**Exercise:**
Gather all lines with "Fortaleza" from the records.

*** Dataset records Section Begins ***

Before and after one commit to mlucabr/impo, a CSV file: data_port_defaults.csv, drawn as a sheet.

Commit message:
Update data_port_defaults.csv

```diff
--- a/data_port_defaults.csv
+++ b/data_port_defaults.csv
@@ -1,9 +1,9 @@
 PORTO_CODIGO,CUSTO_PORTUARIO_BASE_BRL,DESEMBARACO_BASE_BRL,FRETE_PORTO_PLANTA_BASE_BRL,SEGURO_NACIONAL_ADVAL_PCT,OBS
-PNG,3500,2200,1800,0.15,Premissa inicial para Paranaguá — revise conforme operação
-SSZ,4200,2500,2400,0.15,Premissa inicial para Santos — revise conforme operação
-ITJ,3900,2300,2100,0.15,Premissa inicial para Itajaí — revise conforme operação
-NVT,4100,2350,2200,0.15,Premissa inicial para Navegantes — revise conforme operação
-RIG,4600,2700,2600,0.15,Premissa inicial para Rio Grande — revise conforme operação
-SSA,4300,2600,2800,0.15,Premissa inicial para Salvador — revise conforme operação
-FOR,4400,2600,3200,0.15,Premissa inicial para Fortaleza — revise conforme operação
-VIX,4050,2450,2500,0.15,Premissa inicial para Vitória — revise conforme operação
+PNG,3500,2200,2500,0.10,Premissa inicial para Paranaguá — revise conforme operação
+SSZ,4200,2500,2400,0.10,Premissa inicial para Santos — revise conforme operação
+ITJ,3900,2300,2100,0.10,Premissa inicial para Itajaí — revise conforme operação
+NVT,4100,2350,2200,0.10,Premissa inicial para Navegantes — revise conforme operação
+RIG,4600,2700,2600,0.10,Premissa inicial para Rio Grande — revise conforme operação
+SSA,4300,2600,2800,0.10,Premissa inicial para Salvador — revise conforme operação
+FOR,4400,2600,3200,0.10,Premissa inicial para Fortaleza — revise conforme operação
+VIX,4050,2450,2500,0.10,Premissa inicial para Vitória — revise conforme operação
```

*** Dataset records Section Ends ***

**Written answer:**
-FOR,4400,2600,3200,0.15,Premissa inicial para Fortaleza — revise conforme operação
+FOR,4400,2600,3200,0.10,Premissa inicial para Fortaleza — revise conforme operação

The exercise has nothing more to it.